Alumni Corner – Franziska von Kliest
Alumni Interview – Franziska
“In short I can say that I probably developed my individual coaching style, skills and strengths most with Transcend.”
Why did you choose Transcend?
The decision wasn’t really made consciously as I didn’t have any other companies to compare but I never regretted it. I met Craig McKenzie when I moved to Hong Kong. Half a year later, Transcend had developed this program and they were running the pilot. They asked me if I would be interested because I’m a life coach and I still would like to develop and learn more. So I said “yes” and went for it.
What made you want to become a professional coach?
I was always interested in Psychology – that was always the thing I thought I was good at and I was really passionate about. Because I chose to study something else, I couldn’t really work as a therapist or work in the field of psychology after I finished university.
I’d say it was 5 years after I finished university that I really started to miss it. I thought if I don’t start working as a therapist or a coach now, I’m never going to do it because I already had a child at that time.
Coaching somehow came up as something you can learn in a relatively short period of time (at least the theoretical part of it), and I saw a big chance to finally be able to work with people which is what I’ve always wanted. So I took training in Germany but that was distance learning, I also did training as a mediator. When I moved to Hong Kong, as I said before, I met Craig and he introduced me to Transcend, that’s when I decided to take the program here in Hong Kong as well.
If you were to recommend Transcend to people interested in training to be coaches, what would you say are the key reasons?
I have recommended Transcend’s professional coach training programs a lot already. Very simply because the learning journey here is extremely practical – the balance between the theoretical knowledge that Tony and Craig give us and the coaching practice we have is really amazing. I find the time we spent on coaching practice during the program is even more dominate which we all need; we all need to practice coaching, we need to do it, we need feedback, we need feedback from client, from observer, from mentor coaches…So I find it very, very hands on; I really learned so much about what coaching can actually do, and how it can help others.
Craig is also my mentor coach, and I just connect with his coaching style. I think it’s also something that could have been different. I really see how he coaches, and I like the way he coaches so I learned a lot from him. I like it and I believe in it.

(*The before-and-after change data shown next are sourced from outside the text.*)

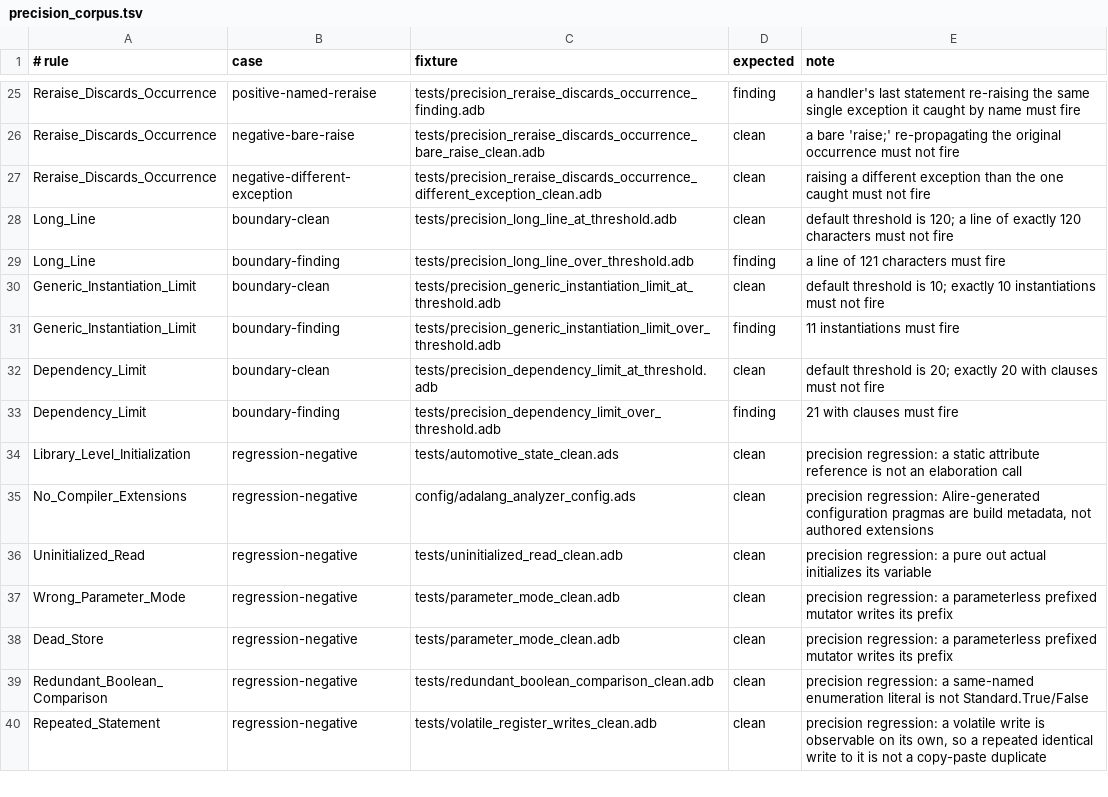
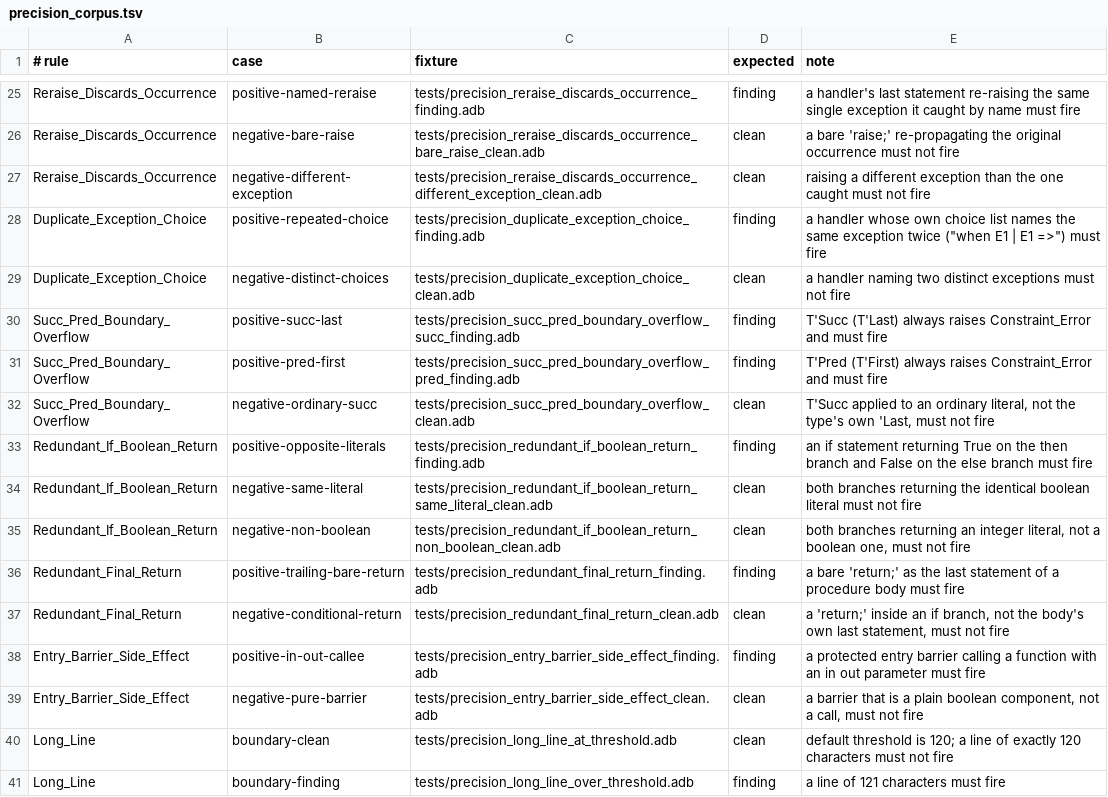
Before and after one commit to mmartign/AdaLang_Analyzer, a TSV file: quality/precision_corpus.tsv, drawn as a sheet; only a part is shown, gaps mark what is left out; the shorter side is filled out with more unchanged rows.

```diff
--- a/quality/precision_corpus.tsv
+++ b/quality/precision_corpus.tsv
@@ -27,2 +27,14 @@ Reraise_Discards_Occurrence	negative-bare-raise	tests/precision_reraise_discards
 Reraise_Discards_Occurrence	negative-different-exception	tests/precision_reraise_discards_occurrence_different_exception_clean.adb	clean	raising a different exception than the one caught must not fire
+Duplicate_Exception_Choice	positive-repeated-choice	tests/precision_duplicate_exception_choice_finding.adb	finding	a handler whose own choice list names the same exception twice ("when E1 | E1 =>") must fire
+Duplicate_Exception_Choice	negative-distinct-choices	tests/precision_duplicate_exception_choice_clean.adb	clean	a handler naming two distinct exceptions must not fire
+Succ_Pred_Boundary_Overflow	positive-succ-last	tests/precision_succ_pred_boundary_overflow_succ_finding.adb	finding	"T'Succ (T'Last)" always raises Constraint_Error and must fire
+Succ_Pred_Boundary_Overflow	positive-pred-first	tests/precision_succ_pred_boundary_overflow_pred_finding.adb	finding	"T'Pred (T'First)" always raises Constraint_Error and must fire
+Succ_Pred_Boundary_Overflow	negative-ordinary-succ	tests/precision_succ_pred_boundary_overflow_clean.adb	clean	"T'Succ" applied to an ordinary literal, not the type's own 'Last, must not fire
+Redundant_If_Boolean_Return	positive-opposite-literals	tests/precision_redundant_if_boolean_return_finding.adb	finding	an if statement returning True on the then branch and False on the else branch must fire
+Redundant_If_Boolean_Return	negative-same-literal	tests/precision_redundant_if_boolean_return_same_literal_clean.adb	clean	both branches returning the identical boolean literal must not fire
+Redundant_If_Boolean_Return	negative-non-boolean	tests/precision_redundant_if_boolean_return_non_boolean_clean.adb	clean	both branches returning an integer literal, not a boolean one, must not fire
+Redundant_Final_Return	positive-trailing-bare-return	tests/precision_redundant_final_return_finding.adb	finding	a bare 'return;' as the last statement of a procedure body must fire
+Redundant_Final_Return	negative-conditional-return	tests/precision_redundant_final_return_clean.adb	clean	a 'return;' inside an if branch, not the body's own last statement, must not fire
+Entry_Barrier_Side_Effect	positive-in-out-callee	tests/precision_entry_barrier_side_effect_finding.adb	finding	a protected entry barrier calling a function with an in out parameter must fire
+Entry_Barrier_Side_Effect	negative-pure-barrier	tests/precision_entry_barrier_side_effect_clean.adb	clean	a barrier that is a plain boolean component, not a call, must not fire
 Long_Line	boundary-clean	tests/precision_long_line_at_threshold.adb	clean	default threshold is 120; a line of exactly 120 characters must not fire
```
Also changed, not shown: quality/release_metrics.csv, 18 other files.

Could you share with us how has your coach-training journey been?
After I finished university, I studied communication and I did a course as a mediator back in Germany. Only when I lived in Shanghai I did the distance learning to become a life coach. That distance learning course only included a week of practical workshop in Germany, which was very helpful but obviously not enough.
When I started working as a life coach in Shanghai I felt a little bit alone out there as I haven’t had enough practice actually. Then like I said before, I came to Hong Kong, got involved in the coaching community, and found Transcend to begin my practice here.
How about your coaching-journey with clients?
I was always good with listening and in creating an atmosphere where people would like to open up and speak about their problems – which is an important thing in coaching. But I think during the program I learned much more about the ICF competencies, like powerful questioning and all the other competencies. I think I just learned the material much more so that I know now what I’m doing, why I’m doing it and how I have to do it in order to be a helpful and successful coach. But I’m still in the process of learning, there’s still so much to learn and practice.
What was your biggest learning so far on your coach-learning journey?
One of the biggest learning / insight is that I realize how much we coaches can do and how much we can help because before I got to know coaching, I thought my thing is psycho-therapy. I want to dig deep and find out why and when and so on. I realize now working with clients with different issues how helpful coaching is with the fact of looking what it is, the reality, to what it should be, what does the client want to be, where does he / she want to be. So that’s definitely a big learning about coaching.
What aspects / areas of change are you passionate in coaching?
Everything related to personal growth and relationships between people, not necessarily couples, but what’s happening between people, what’s happening when they do not communicate well, when they have a conflict. But also how can we all grow out of unhelpful patterns towards the person that we really are and how can we create awareness around what I want, what I can do, where are my limits. So it’s all about developing as a person and discovering new areas of own personalities that I haven’t seen before.
What clients are you having success with?
I’m having success with mainly female clients between 20 and 50; most people come with issues like relationship issues. Also I find clients that are in their fifties and their children are grown up now or are growing up. Especially women who say “I have so much time now, I want to do something with my life, I want to go back to work and do something completely different. I want to somehow discover a new direction in life”.
Where do you see yourself in five years as a coach?
Hopefully I’ll still be in Hong Kong, but I can’t be sure as I can also be in Germany. I see myself still working independently on my own in a way, of course I would like to be connected with coaching companies…But I would like to schedule my own work; work life balance so to say.
I could imagine having 4-5 clients per week and with even more security and confidence with myself as a coach.
I would also like to widen the range of my clients; I would also be interested in coaching older people, and male clients. I had male clients in the past, but most of them are female, so I would actually wish more men would be open to life coaching and would like to look behind the stage.